came to a fork in the road. 'Which road do I take?' she asked.
do you want to go?' responded the Cheshire Cat.
don't know,' Alice answered.
said the Cat, 'it doesn't matter’.”
Lewis Carroll, Alice in Wonderland
A long time ago,
my dad told all of us in the car to beware of the menace of the herd. My dad
happened to be a blue-collar philosopher, if not a prophet, though I didn’t
realize it at the time.
wisdom, what the smart set is apt to tell us, is that religious believers don’t
think, don’t question, don’t challenge. Believers are the herd in the worst
sense, a herd of stupid, blind sheep. But how often is rigorous reason applied
to this assertion, an assertion that is now conventional wisdom, an assertion
that troubles and intimidates many believers?
A black hole is
defined by physicists as a region of space-time from which gravity prevents
anything, including light, from escaping, a speck of space containing
unimaginable mass. The smart set and their disciples are certain (one might
say, they have faith) that black holes exist, but try to find a smart setter
who understands and can delineate the quantum physics that underlies this
defined as the change in the inherited characteristics of biological
populations over successive generations. The smart set and their disciples are
certain (one might say, they have faith) that evolution is occurring, but try
to find a smart setter who understands the genetics and biochemistry that
underlie evolutionary processes.
And then there’s
string theory. Particles that are waves and waves that are particles.
Dimensions exceeding those we can measure. Fundamental particles. The smart set
accepts all of it because science proclaims it, but is clueless as to the
theoretical physics and mathematics that predict these phenomena.
That’s not to
say that black holes, as understood by modern science, don’t exist, or that an
evolutionary process isn’t contributing to change in species, or that string
theory is a wayward explanation of reality, but only to point out that many put
faith in scientific
concepts they cannot themselves comprehend. In this sense, they are no

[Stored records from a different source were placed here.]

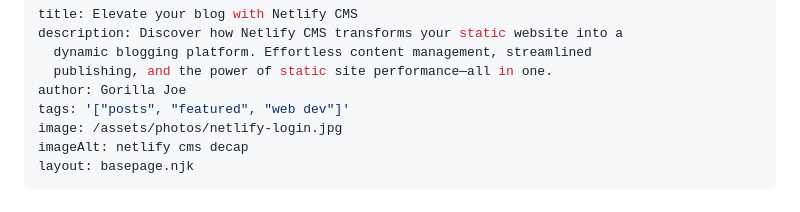
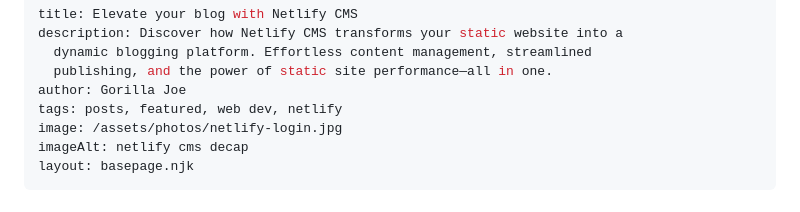
Before and after one commit to VirtualJoe760/Cyber-Gorillas, a Markdown page: src/blog/2023-11-07-elevate-your-blog-with-netlify-cms.md, the part around the change. Drawn GitHub-style.

Commit message:
Update Blog “2023-11-07-elevate-your-blog-with-netlify-cms”

```diff
--- a/src/blog/2023-11-07-elevate-your-blog-with-netlify-cms.md
+++ b/src/blog/2023-11-07-elevate-your-blog-with-netlify-cms.md
@@ -4,7 +4,7 @@ description: Discover how Netlify CMS transforms your static website into a
   dynamic blogging platform. Effortless content management, streamlined
   publishing, and the power of static site performance—all in one.
 author: Gorilla Joe
-tags: '["posts", "featured", "web dev"]'
+tags: posts, featured, web dev, netlify
 image: /assets/photos/netlify-login.jpg
 imageAlt: netlify cms decap
 layout: basepage.njk
```
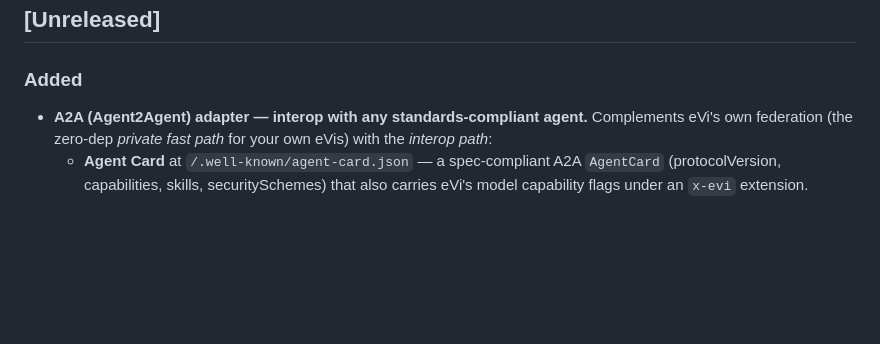
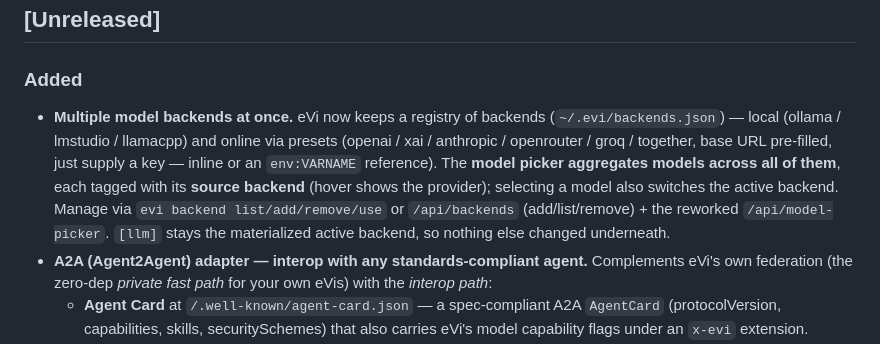
Before and after one commit to evi-assistant/evi-ai, a Markdown page: CHANGELOG.md, the part around the change. Rendered like a GitHub page; blank space fills up the shorter version.

Commit message:
docs: changelog — multiple model backends + source-tagged picker
Co-Authored-By: Claude Opus 4.8 <noreply@anthropic.com>

```diff
--- a/CHANGELOG.md
+++ b/CHANGELOG.md
@@ -6,6 +6,15 @@ All notable user-visible changes to eVi. Format loosely follows
 ## [Unreleased]
 
 ### Added
+- **Multiple model backends at once.** eVi now keeps a registry of backends
+  (`~/.evi/backends.json`) — local (ollama / lmstudio / llamacpp) and online via
+  presets (openai / xai / anthropic / openrouter / groq / together, base URL
+  pre-filled, just supply a key — inline or an `env:VARNAME` reference). The
+  **model picker aggregates models across all of them**, each tagged with its
+  **source backend** (hover shows the provider); selecting a model also switches
+  the active backend. Manage via `evi backend list/add/remove/use` or
+  `/api/backends` (add/list/remove) + the reworked `/api/model-picker`. `[llm]`
+  stays the materialized active backend, so nothing else changed underneath.
 - **A2A (Agent2Agent) adapter — interop with any standards-compliant agent.**
   Complements eVi's own federation (the zero-dep *private fast path* for your own
   eVis) with the *interop path*:
```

different than the “herd of religious believers” they so often ridicule.
As it happens,
society accepts almost anything the smart set is selling, without thinking,
without questioning, without challenge, and this isn’t new. F. Scott
Fitzgerald’s The Great Gatsby
and Evelyn Waugh’s Vile Bodies
exposed America and England’s early 20th century smart set. In the first half of the 20th
century, many prominent Americans advocated eugenics (abortion, sterilization,
euthanasia) to “improve and advance” society, but after the Nazis gave this
“noble science” a bad name, and smart setters had to be more discrete. The
smart set in the 1940s and ‘50s lauded Soviet Marxism, dismissed George Orwell
and Boris Pasternak as cranks. The smart set in the 1960s and ‘70s told us that
indiscriminate sex was harmless and victimless, snickered at those who were
faithful in their marriages. Ronald Reagan, who called the Soviet Union an
“evil empire” and John Paul II’s Faith and Reason and The Splendor of Truth, were anathema to the 1980s and ‘90s
smart set. More recently, the smart set has put an intellectual bulls-eye on
scientists/bioethicists like Dr. Leon Kass, who dare to challenge the assertion
that absolutely everything about human life can be explained in materialistic
Many in the
smart set still admire Mao Zedong, Lenin, and Castro, caudillos that presided
over the executions of too many to count. And why? Because the smart set that
many in society look to for enlightenmentfilm stars, authors, artists,
academics, and politiciansinform us that these are men to be admired; no need
to investigate brutal pasts. Perhaps the thousands or millions who were
murdered by these men deserved to die.
Why think for
oneself when the smart set can do our thinking for us?
smart set tells us it’s about choosing to eliminate tissue, but is it rational
that a woman’s “choice” determines whether a fetus receives heroic medical
attention, or is treated as a mere lump of tissue? Same-sex marriage? The smart
set tells us it’s about compassion and equal rights, but what about the right
of a child to have a mother and
a father? Sex? The smart set tells us it’s a matter of stimulation and physical
pleasure, but what of the well documented psychological and physical wounds
that serial and indiscriminate sex produce?
The menace of
the herd. Do we want to think for ourselves, or are we swayed by the
glitterati, superficial puffs of smoke signifying nothing?
problem with the multitude that is swayed by the smart set. Jonathan Swift
said, “It is useless to attempt to reason a man out of a thing he was never
reasoned into.” Society has delegated its reasoning, generation after
generation, to an unreliable smart set.
The ability to
reason is a gift of God, cultivated with hard work and a willingness to compare
the narrative to the facts. Believers have no cause to be timid when it comes
to confronting the fallacies purveyed by the smart set. Revelation is on our
side, but so are reason, history, and human experience. Like G. K. Chesterton,
we should be happy warriors and like Edith Stein, we should relentlessly pursue
the True, the Good, and the Beautiful. Our star-struck culture needs help.
Let’s be about it…now!